_Work required_.
What lines in this listing contain the string "childAgentHost"? Report each one by copying it.

_Dataset records_.
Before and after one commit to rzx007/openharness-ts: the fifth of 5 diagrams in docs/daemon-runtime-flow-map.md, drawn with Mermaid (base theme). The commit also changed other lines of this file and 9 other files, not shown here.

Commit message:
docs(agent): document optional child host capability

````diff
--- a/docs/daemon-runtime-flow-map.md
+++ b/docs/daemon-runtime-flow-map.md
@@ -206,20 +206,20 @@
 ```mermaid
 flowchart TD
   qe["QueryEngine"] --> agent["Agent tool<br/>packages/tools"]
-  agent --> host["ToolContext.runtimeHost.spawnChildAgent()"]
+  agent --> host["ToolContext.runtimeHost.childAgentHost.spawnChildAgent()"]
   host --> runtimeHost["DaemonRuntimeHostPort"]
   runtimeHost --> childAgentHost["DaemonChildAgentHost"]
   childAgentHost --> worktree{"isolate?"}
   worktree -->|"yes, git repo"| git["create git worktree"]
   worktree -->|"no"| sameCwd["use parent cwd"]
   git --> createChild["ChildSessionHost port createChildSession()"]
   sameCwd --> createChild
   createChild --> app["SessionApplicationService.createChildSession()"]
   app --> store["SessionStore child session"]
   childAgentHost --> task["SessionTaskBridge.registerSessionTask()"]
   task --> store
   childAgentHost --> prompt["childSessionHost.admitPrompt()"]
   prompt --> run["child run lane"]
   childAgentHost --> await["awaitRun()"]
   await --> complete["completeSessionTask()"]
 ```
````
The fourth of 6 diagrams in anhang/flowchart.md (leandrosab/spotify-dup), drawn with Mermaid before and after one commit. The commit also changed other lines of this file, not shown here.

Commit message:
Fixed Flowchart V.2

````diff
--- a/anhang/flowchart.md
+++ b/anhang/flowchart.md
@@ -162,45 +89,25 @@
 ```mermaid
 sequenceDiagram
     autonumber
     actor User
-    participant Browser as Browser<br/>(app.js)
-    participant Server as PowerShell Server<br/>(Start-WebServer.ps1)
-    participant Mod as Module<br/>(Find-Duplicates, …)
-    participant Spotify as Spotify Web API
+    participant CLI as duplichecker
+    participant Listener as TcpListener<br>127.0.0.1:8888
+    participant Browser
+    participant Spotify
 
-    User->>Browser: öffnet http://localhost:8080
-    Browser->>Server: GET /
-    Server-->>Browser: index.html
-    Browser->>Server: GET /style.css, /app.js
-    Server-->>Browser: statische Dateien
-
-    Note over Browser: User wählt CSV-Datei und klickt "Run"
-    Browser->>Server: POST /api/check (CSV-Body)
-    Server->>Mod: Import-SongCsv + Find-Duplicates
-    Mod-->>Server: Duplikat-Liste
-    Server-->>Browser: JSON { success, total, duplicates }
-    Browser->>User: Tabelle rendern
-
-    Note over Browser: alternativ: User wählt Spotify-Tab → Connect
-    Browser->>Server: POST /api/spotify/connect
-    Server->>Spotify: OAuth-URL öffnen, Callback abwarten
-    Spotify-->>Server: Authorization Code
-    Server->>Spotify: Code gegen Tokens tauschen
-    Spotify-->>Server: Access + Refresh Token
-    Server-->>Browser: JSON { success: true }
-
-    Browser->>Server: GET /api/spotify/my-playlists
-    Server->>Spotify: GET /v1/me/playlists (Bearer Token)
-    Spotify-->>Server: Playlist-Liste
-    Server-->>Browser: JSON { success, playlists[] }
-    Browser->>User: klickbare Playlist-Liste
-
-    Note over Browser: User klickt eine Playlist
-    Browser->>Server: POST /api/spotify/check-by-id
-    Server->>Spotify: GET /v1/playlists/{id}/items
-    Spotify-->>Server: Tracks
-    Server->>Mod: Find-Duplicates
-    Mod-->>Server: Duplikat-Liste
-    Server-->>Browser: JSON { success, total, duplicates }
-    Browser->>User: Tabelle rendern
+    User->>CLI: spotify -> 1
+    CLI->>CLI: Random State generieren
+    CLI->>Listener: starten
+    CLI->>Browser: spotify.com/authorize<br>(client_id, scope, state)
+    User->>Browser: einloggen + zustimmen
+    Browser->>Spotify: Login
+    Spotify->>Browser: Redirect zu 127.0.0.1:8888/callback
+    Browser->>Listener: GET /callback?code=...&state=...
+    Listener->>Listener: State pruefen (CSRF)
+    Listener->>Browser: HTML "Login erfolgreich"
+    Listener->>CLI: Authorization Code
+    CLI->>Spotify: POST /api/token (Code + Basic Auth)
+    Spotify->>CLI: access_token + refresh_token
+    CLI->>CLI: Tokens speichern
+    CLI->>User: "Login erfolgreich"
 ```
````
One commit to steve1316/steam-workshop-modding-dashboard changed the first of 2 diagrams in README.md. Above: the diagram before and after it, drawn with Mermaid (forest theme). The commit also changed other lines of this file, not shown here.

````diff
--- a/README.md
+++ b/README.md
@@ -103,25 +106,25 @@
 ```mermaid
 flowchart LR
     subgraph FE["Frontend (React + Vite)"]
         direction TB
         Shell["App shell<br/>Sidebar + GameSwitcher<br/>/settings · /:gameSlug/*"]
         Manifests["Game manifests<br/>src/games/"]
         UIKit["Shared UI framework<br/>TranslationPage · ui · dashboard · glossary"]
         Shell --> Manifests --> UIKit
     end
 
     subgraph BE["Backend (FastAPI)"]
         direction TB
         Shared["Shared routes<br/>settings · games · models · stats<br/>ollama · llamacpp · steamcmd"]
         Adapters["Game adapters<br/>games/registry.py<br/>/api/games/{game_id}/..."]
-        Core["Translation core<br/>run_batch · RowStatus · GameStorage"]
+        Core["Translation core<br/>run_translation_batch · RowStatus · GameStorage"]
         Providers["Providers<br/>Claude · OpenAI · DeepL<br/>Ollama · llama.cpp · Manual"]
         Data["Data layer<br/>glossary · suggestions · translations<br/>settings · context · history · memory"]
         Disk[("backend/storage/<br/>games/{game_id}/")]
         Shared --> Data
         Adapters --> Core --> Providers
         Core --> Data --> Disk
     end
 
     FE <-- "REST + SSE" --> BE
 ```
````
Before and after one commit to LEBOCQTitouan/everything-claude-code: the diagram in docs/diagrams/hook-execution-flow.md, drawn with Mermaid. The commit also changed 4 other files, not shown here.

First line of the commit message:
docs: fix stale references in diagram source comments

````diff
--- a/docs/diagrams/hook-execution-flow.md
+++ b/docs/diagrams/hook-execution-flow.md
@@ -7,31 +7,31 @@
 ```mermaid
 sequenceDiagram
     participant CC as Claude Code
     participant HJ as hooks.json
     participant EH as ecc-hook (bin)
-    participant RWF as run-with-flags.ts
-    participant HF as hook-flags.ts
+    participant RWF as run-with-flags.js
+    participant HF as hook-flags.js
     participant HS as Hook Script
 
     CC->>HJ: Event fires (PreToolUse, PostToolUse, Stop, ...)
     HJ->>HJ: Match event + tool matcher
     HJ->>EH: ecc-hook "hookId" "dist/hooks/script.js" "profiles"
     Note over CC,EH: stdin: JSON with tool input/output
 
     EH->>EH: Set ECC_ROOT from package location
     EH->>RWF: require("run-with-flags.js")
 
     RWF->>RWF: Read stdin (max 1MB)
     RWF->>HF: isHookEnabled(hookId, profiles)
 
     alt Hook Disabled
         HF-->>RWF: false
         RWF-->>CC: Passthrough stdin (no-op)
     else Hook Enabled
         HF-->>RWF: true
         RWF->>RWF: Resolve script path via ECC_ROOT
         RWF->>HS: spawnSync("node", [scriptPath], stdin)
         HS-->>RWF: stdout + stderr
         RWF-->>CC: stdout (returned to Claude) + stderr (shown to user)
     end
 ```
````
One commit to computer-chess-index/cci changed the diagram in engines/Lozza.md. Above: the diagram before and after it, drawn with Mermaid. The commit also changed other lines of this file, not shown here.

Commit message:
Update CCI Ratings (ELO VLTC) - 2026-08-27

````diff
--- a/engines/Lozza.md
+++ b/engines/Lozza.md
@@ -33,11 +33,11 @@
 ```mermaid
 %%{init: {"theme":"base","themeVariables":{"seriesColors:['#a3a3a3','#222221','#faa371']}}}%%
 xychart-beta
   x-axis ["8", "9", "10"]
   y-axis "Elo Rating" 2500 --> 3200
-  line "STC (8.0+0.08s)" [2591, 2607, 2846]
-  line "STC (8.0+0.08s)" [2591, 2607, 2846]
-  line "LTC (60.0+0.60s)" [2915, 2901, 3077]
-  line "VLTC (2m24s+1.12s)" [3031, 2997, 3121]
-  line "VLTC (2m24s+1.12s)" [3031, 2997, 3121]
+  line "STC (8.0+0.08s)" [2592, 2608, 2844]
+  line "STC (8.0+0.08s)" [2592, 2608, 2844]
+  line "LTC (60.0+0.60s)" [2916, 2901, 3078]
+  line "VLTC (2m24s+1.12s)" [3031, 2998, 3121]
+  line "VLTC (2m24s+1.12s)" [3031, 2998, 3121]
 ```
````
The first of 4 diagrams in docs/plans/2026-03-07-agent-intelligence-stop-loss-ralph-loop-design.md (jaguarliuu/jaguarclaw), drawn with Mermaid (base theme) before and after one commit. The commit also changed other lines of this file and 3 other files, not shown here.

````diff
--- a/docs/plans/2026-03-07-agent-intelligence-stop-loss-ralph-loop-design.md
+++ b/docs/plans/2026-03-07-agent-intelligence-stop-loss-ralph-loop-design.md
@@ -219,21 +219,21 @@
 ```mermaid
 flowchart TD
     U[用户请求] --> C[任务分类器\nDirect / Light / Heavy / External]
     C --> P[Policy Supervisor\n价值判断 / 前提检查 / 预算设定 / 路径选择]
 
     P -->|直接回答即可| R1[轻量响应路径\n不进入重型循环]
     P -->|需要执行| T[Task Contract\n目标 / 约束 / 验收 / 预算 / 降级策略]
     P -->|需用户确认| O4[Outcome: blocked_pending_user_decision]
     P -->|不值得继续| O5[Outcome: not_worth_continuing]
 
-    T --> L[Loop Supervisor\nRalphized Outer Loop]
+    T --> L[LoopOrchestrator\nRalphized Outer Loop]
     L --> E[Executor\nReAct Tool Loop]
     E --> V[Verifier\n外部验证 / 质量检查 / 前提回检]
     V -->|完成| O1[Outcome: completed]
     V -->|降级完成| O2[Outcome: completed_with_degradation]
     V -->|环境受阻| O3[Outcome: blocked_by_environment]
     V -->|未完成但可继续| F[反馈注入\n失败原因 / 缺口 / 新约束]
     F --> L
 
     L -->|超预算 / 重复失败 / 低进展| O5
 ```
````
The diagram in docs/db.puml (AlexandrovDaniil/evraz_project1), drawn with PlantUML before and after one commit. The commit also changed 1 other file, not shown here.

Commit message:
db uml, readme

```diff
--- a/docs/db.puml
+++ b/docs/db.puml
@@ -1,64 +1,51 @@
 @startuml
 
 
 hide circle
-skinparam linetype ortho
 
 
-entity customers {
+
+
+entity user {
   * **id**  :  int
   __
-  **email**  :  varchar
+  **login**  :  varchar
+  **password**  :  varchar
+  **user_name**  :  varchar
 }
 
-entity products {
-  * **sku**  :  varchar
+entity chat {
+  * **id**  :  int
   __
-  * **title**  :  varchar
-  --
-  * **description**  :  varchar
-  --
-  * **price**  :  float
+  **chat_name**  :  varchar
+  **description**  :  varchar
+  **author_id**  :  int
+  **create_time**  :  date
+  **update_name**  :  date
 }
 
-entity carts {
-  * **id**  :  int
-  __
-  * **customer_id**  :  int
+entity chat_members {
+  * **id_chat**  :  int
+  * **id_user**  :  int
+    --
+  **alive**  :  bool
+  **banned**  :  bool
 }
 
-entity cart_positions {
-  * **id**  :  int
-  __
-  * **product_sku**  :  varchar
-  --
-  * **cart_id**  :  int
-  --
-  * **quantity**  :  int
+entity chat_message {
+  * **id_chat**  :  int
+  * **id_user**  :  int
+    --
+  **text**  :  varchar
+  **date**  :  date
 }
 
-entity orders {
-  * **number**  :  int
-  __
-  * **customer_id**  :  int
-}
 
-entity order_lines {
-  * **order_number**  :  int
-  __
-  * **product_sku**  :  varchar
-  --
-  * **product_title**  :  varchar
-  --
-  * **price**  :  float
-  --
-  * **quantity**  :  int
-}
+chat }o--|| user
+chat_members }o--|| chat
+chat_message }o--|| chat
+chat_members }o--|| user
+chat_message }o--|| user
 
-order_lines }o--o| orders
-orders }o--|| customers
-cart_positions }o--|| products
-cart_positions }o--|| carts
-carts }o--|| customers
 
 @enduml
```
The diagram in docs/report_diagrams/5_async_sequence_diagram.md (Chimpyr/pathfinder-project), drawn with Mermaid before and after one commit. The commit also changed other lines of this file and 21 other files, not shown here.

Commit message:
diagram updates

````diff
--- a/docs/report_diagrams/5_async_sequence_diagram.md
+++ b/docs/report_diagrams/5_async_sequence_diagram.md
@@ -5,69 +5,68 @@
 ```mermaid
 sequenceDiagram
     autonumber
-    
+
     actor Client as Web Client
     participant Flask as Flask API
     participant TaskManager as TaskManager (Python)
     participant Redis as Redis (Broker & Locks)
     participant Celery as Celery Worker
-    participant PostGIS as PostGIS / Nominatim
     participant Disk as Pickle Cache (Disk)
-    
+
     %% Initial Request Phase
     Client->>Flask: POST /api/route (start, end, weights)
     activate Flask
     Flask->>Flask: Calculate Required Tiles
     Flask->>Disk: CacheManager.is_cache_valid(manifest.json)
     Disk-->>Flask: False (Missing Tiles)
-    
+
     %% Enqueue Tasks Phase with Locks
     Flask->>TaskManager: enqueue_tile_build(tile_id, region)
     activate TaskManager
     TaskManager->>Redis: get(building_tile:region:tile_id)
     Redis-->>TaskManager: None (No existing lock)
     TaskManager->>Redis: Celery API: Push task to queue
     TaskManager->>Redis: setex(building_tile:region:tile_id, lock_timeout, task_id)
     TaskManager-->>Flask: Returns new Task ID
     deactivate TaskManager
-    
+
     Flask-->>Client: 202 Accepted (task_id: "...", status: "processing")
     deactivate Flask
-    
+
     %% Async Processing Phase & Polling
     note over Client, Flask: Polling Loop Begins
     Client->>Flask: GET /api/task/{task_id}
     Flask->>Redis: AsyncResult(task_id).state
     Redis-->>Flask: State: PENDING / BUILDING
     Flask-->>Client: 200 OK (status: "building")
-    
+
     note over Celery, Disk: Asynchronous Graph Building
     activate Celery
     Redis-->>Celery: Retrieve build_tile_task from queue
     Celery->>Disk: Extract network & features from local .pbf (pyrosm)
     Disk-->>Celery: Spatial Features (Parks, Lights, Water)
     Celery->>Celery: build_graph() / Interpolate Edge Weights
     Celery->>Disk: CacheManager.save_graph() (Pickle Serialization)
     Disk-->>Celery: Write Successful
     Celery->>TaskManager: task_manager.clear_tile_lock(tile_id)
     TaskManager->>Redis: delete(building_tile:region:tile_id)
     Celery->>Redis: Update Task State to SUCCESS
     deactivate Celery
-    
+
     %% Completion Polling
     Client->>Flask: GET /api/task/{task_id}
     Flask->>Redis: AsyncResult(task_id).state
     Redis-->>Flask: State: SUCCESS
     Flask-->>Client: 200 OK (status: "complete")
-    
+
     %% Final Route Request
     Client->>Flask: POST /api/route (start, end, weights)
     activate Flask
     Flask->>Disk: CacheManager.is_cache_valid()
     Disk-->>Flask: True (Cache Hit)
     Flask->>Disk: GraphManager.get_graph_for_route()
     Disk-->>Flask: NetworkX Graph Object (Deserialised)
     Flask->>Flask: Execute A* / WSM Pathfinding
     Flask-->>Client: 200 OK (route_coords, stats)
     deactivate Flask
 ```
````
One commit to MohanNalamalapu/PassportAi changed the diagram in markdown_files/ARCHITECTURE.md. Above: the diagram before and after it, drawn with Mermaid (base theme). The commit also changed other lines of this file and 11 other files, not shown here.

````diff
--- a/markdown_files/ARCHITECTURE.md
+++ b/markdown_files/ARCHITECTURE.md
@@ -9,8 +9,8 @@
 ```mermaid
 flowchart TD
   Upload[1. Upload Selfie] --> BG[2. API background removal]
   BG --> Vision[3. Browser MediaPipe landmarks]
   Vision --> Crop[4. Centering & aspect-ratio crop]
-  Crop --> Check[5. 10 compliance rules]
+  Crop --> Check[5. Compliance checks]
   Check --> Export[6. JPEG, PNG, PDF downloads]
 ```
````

_Solution to this exercise_.
+  agent --> host["ToolContext.runtimeHost.childAgentHost.spawnChildAgent()"]
   runtimeHost --> childAgentHost["DaemonChildAgentHost"]
   childAgentHost --> worktree{"isolate?"}
   childAgentHost --> task["SessionTaskBridge.registerSessionTask()"]
   childAgentHost --> prompt["childSessionHost.admitPrompt()"]
   childAgentHost --> await["awaitRun()"]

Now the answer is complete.